publishing business. Also that I have—or, rather, the publishing house which has so long borne my name has—for more than thirty years past, paid a liberal sum to all the English publishers whose works it re-printed, and that the most cordial relations between the parties have always been maintained; so that my article was not written in vindication of my own conduct, but, as already stated, for the purpose of presenting such extreme views on one side of the question as should call forth the strongest points that could be presented on the other, and thus bring about the fullest possible discussion on the subject. I trust your criticism is an earnest of what is yet to follow from those who may have access to the pages of "The Popular Science Monthly."
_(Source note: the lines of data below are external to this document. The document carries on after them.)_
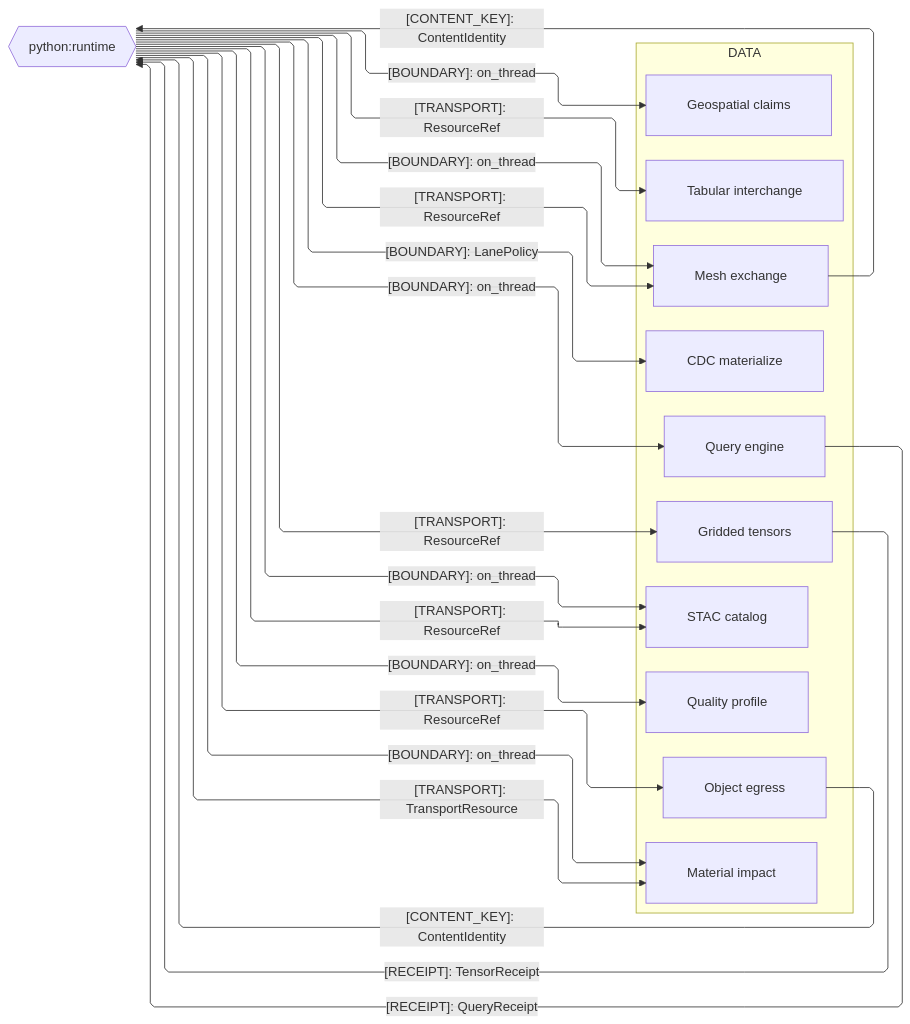
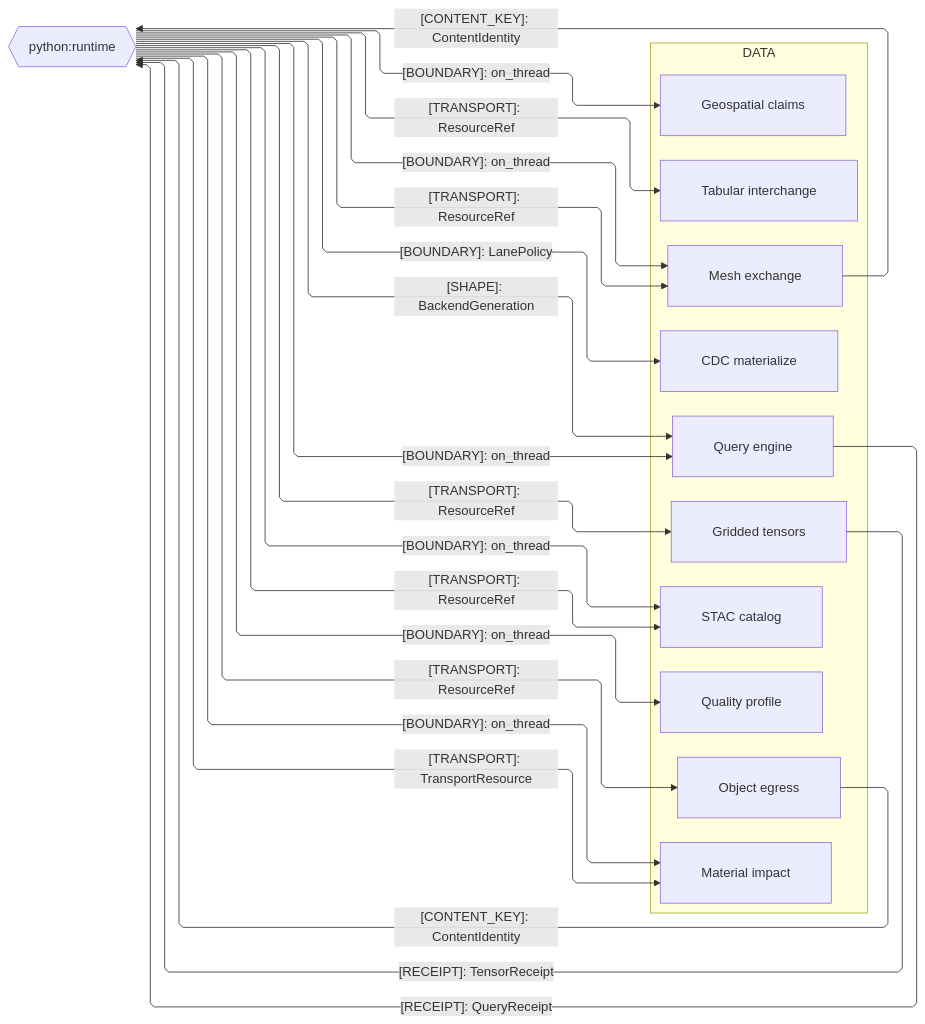
The second of 4 diagrams in libs/python/data/ARCHITECTURE.md (bsamiee/Rasm), drawn with Mermaid before and after one commit. The commit also changed other lines of this file and 486 other files, not shown here.

````diff
--- a/libs/python/data/ARCHITECTURE.md
+++ b/libs/python/data/ARCHITECTURE.md
@@ -110,42 +110,43 @@
 ```mermaid
 ---
 config:
   layout: elk
   flowchart:
     curve: linear
     padding: 25
 ---
 flowchart LR
     accTitle: Data package Python host-runtime seam registry
     accDescr: Data sub-domain owners exchanging content identity, transport, receipts, and thread boundaries with the Python host runtime sibling.
     subgraph data[DATA]
         Tabular[Tabular interchange]
         Egress[Object egress]
         Query[Query engine]
         Materialize[CDC materialize]
         Catalog[STAC catalog]
         Gridded[Gridded tensors]
         Impact[Material impact]
         Profile[Quality profile]
         Geospatial[Geospatial claims]
         Mesh[Mesh exchange]
     end
     Runtime{{python:runtime}}
     Egress e1@-->|"[CONTENT_KEY]: ContentIdentity"| Runtime
     Query e3@-->|"[RECEIPT]: QueryReceipt"| Runtime
     Gridded e19@-->|"[RECEIPT]: TensorReceipt"| Runtime
     Mesh e2@-->|"[CONTENT_KEY]: ContentIdentity"| Runtime
     Runtime e4@-->|"[TRANSPORT]: ResourceRef"| Tabular
     Runtime e20@-->|"[TRANSPORT]: ResourceRef"| Egress
     Runtime e11@-->|"[BOUNDARY]: on_thread"| Query
+    Runtime e26@-->|"[SHAPE]: BackendGeneration"| Query
     Runtime e17@-->|"[BOUNDARY]: LanePolicy"| Materialize
     Runtime e23@-->|"[TRANSPORT]: ResourceRef"| Catalog
     Runtime e18@-->|"[BOUNDARY]: on_thread"| Catalog
     Runtime e21@-->|"[TRANSPORT]: ResourceRef"| Gridded
     Runtime e5@-->|"[TRANSPORT]: TransportResource"| Impact
     Runtime e24@-->|"[BOUNDARY]: on_thread"| Impact
     Runtime e14@-->|"[BOUNDARY]: on_thread"| Profile
     Runtime e12@-->|"[BOUNDARY]: on_thread"| Geospatial
     Runtime e22@-->|"[TRANSPORT]: ResourceRef"| Mesh
     Runtime e13@-->|"[BOUNDARY]: on_thread"| Mesh
 ```
````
SINCE our last issue the new weekly, "Science," an American journal, much on the plan of "Nature," has made its appearance at Cambridge. We had been much interested in the previous announcements of the project. The cultivators of science in this country are certainly sufficiently numerous to maintain an organ by which they can promptly communicate with each other and with the world on those multifarious results of investigation for which there have hitherto been but very inadequate means. The want of such a periodical has been long and urgently felt, and attempts have before been made to meet it, though not with success. Two things are required to put such an enterprise upon a satisfactory basis—the general and hearty support of scientific men, and capital enough for all the preliminary needs of the undertaking. "Science" has secured both. That it has the abundant confidence and co-operation of American scientific men in all departments of inquiry is attested by the large number of eminent names that have appeared in the newspapers in connection with it, and also by the statement of the prospectus that "'Science' has secured in advance the good-will and active support of a large body of the most competent scientific men of the country, as will sufficiently appear upon publication of a few numbers."
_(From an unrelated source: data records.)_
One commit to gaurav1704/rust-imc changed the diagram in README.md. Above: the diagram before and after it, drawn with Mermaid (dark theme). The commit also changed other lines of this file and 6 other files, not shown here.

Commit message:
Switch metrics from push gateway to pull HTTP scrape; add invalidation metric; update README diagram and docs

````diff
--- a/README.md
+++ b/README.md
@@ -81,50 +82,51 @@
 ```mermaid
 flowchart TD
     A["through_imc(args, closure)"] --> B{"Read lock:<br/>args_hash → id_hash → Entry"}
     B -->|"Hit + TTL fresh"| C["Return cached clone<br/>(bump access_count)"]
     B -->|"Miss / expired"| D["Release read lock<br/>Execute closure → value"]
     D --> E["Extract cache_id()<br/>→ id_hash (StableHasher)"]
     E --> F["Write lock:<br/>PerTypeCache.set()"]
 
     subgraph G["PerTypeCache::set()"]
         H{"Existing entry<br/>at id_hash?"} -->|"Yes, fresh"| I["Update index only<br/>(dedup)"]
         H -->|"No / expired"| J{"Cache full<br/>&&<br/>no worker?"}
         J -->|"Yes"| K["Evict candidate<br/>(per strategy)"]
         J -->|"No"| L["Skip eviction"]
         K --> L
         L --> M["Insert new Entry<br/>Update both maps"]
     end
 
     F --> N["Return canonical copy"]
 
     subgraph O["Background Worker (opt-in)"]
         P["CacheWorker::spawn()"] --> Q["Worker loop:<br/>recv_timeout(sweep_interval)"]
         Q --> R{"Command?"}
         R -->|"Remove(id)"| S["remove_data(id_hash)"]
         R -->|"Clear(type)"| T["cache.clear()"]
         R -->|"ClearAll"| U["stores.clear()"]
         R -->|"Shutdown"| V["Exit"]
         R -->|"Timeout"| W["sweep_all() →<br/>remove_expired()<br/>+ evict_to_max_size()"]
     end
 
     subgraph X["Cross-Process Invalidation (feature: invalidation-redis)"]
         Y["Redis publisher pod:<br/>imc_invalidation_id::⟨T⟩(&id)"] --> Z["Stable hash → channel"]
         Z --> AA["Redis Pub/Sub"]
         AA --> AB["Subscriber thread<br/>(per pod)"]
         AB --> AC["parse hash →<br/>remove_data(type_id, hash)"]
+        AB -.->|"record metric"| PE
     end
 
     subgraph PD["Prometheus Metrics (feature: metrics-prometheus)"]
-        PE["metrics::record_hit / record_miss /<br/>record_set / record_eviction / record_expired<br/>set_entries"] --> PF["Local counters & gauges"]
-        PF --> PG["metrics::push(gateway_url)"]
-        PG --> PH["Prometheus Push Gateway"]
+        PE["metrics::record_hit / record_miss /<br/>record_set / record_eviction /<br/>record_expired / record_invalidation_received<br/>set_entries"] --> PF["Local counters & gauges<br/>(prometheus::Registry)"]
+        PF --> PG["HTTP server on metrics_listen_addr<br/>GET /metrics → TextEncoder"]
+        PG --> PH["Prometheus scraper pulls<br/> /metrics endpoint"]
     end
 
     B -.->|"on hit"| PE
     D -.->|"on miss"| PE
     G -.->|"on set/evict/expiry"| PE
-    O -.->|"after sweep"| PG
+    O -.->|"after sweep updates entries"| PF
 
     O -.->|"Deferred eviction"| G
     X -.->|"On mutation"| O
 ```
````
Equally necessary was a liberal provision of funds to float the enterprise. Notwithstanding the alleged interest in science with which our age is so abundantly credited, it remains doubtful if a journal designed mainly for the wants of specialists can be remunerating, at least until after a considerable period of time. It must chiefly appeal to the intellectual requirements of advanced men; but these form a large clientage. Working upon the frontiers of scientific thought, it will be conversant with inquiries that are, to a considerable extent, beyond popular reach. Records of the progress of research and criticisms of original work must inevitably be technical, and therefore but little attractive to the non-scientific classes. "Science" will, of course, have its popular features, but, if it does tolerable justice to the body of American investigators and gives us a weekly conspectus of the condensed results of current research in the scientific world, it can devote but limited attention to popular science. But, with abundant capital, it is independent.
The numbers of "Science" that have thus far appeared fulfill every reasonable expectation, and give assurance that the journal will take a high rank among periodicals of its class. There is, of course, room for criticism,
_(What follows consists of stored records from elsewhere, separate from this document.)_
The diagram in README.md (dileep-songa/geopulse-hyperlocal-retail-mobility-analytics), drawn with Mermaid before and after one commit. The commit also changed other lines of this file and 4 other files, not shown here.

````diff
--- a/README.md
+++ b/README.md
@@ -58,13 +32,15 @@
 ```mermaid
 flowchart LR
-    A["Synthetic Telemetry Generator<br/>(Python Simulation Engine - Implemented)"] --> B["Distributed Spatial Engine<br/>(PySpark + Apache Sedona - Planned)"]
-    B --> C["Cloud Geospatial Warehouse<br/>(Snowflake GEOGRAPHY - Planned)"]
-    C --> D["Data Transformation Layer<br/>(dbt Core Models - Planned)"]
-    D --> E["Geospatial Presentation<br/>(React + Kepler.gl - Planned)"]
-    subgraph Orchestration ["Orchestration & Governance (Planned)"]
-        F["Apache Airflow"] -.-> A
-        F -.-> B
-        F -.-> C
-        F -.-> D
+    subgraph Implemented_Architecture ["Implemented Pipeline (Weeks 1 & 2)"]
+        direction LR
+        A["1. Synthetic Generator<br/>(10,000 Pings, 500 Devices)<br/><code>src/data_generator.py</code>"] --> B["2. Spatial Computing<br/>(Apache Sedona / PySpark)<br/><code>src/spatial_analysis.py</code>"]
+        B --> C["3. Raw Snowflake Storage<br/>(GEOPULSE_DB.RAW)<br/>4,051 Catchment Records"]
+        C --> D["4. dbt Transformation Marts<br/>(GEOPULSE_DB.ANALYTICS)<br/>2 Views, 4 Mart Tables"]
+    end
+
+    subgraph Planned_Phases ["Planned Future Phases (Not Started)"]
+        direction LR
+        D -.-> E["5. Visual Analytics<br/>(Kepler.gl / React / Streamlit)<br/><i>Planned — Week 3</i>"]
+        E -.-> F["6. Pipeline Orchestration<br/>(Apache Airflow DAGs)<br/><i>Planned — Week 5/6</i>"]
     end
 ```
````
- "SCIENCE": Published weekly at Cambridge, Mass. Moses King, Publisher. Proprietor, "The Science Company": President, Daniel C. Gilman; Vice-President, Alexander Graham Bell; Directors, D. C. Gilman, A. G. Bell, G. G. Hubbard, O. C. Marsh; Treasurer. Samuel H. Scudder, of Cambridge. Pp. 28. Published every Friday; price 15 cents per number, or $5 a year.